(Beginning of EXERCISE MATERIALS)

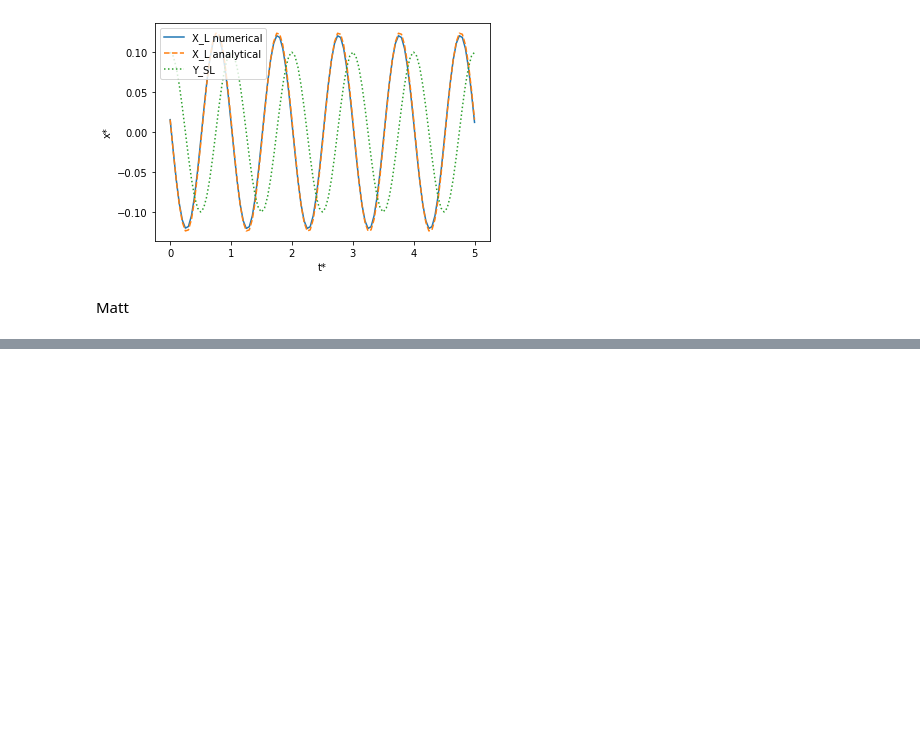
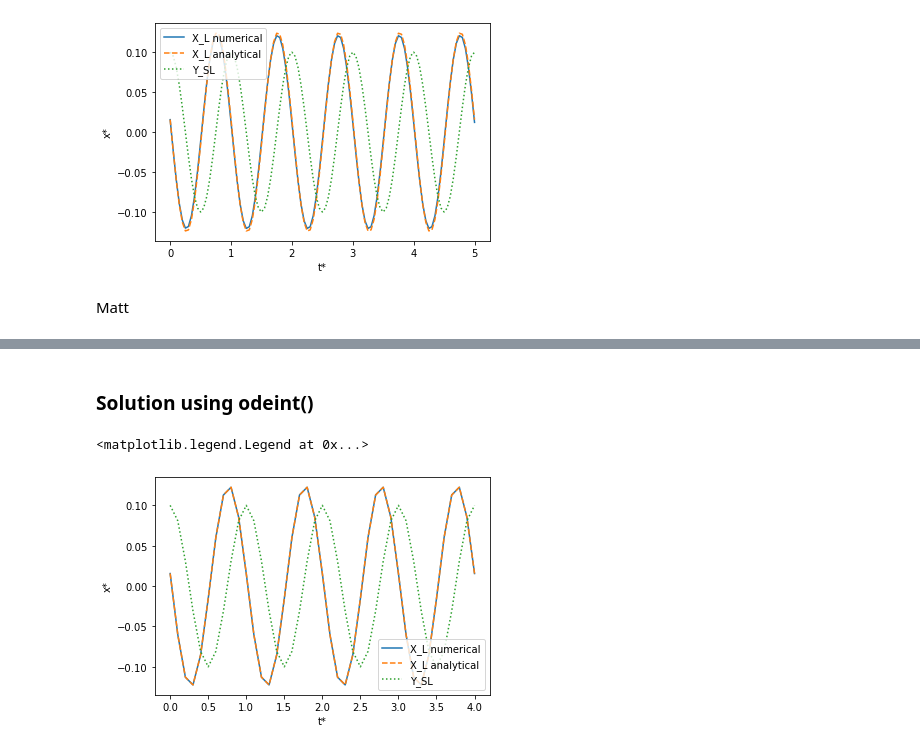
Before and after one commit to speleophysics/Math-modeling-2020, a Jupyter notebook: pitman/pitman-model.ipynb, the cells around one changed output, grey strips where cells are left out. Cells and saved outputs as stored; diff of their text form; code cells hidden in the pictures; blank space fills up the shorter version.

Commit message:
working odeint solution

```diff
--- a/pitman/pitman-model.ipynb
+++ b/pitman/pitman-model.ipynb
@@ -101,0 +94,39 @@ Matt
+# %% [markdown]
+### Solution using odeint()
+# %%
+from scipy.integrate import odeint
+#Define Parameters
+R_SS = 2.5 * 10**-5 #m/yr
+P = 10**8 #yr
+slope = 1./5000.
+D = 2.5 * 10**5 # m
+omega = 2.*pi/P
+psi = R_SS/(slope*D*omega)
+
+#Set up solution arrays, timestep, and initial condition
+nsteps = 40
+dt = 0.1
+t = arange(nsteps+1)*dt
+x = zeros(nsteps+1)
+x_ana = -1./sqrt(psi**2+1) * sin(2*pi*t - arctan(1/psi))
+x[0] = x_ana[0] #0.
+
+def dx_dt(x, t, Psi):
+    return -2*pi*sin(2*pi*t) - 2*pi*Psi*x
+
+x_sol = odeint(dx_dt, x[0], t, args=(psi,) )
+
+#Plot solution and sea level oscillations
+A_SL = 0.1
+Y_sl = A_SL*cos(2*pi*t)
+plot(t, x_sol)
+plot(t, x_ana, '--')
+plot(t, Y_sl, ':')
+#xlim([0.5,1.])
+#ylim([0.1, 0.14])
+xlabel('t*')
+ylabel('x*')
+legend(['X_L numerical', 'X_L analytical', 'Y_SL'])
+# %% [output]
+<matplotlib.legend.Legend at 0x...>
+[figure, added]
```
Also changed, not shown: parts of 4 cells of this notebook.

(End of EXERCISE MATERIALS)

### TASK DESCRIPTION
All entries are to be retyped exactly. Omit any embedded images.

### EXPECTED ANSWER
Before and after one commit to speleophysics/Math-modeling-2020, a Jupyter notebook: pitman/pitman-model.ipynb, the cells around one changed output, grey strips where cells are left out. Cells and saved outputs as stored; diff of their text form; code cells hidden in the pictures; blank space fills up the shorter version.

Commit message:
working odeint solution

```diff
--- a/pitman/pitman-model.ipynb
+++ b/pitman/pitman-model.ipynb
@@ -101,0 +94,39 @@ Matt
+# %% [markdown]
+### Solution using odeint()
+# %%
+from scipy.integrate import odeint
+#Define Parameters
+R_SS = 2.5 * 10**-5 #m/yr
+P = 10**8 #yr
+slope = 1./5000.
+D = 2.5 * 10**5 # m
+omega = 2.*pi/P
+psi = R_SS/(slope*D*omega)
+
+#Set up solution arrays, timestep, and initial condition
+nsteps = 40
+dt = 0.1
+t = arange(nsteps+1)*dt
+x = zeros(nsteps+1)
+x_ana = -1./sqrt(psi**2+1) * sin(2*pi*t - arctan(1/psi))
+x[0] = x_ana[0] #0.
+
+def dx_dt(x, t, Psi):
+    return -2*pi*sin(2*pi*t) - 2*pi*Psi*x
+
+x_sol = odeint(dx_dt, x[0], t, args=(psi,) )
+
+#Plot solution and sea level oscillations
+A_SL = 0.1
+Y_sl = A_SL*cos(2*pi*t)
+plot(t, x_sol)
+plot(t, x_ana, '--')
+plot(t, Y_sl, ':')
+#xlim([0.5,1.])
+#ylim([0.1, 0.14])
+xlabel('t*')
+ylabel('x*')
+legend(['X_L numerical', 'X_L analytical', 'Y_SL'])
+# %% [output]
+<matplotlib.legend.Legend at 0x...>
+[figure, added]
```
Also changed, not shown: parts of 4 cells of this notebook.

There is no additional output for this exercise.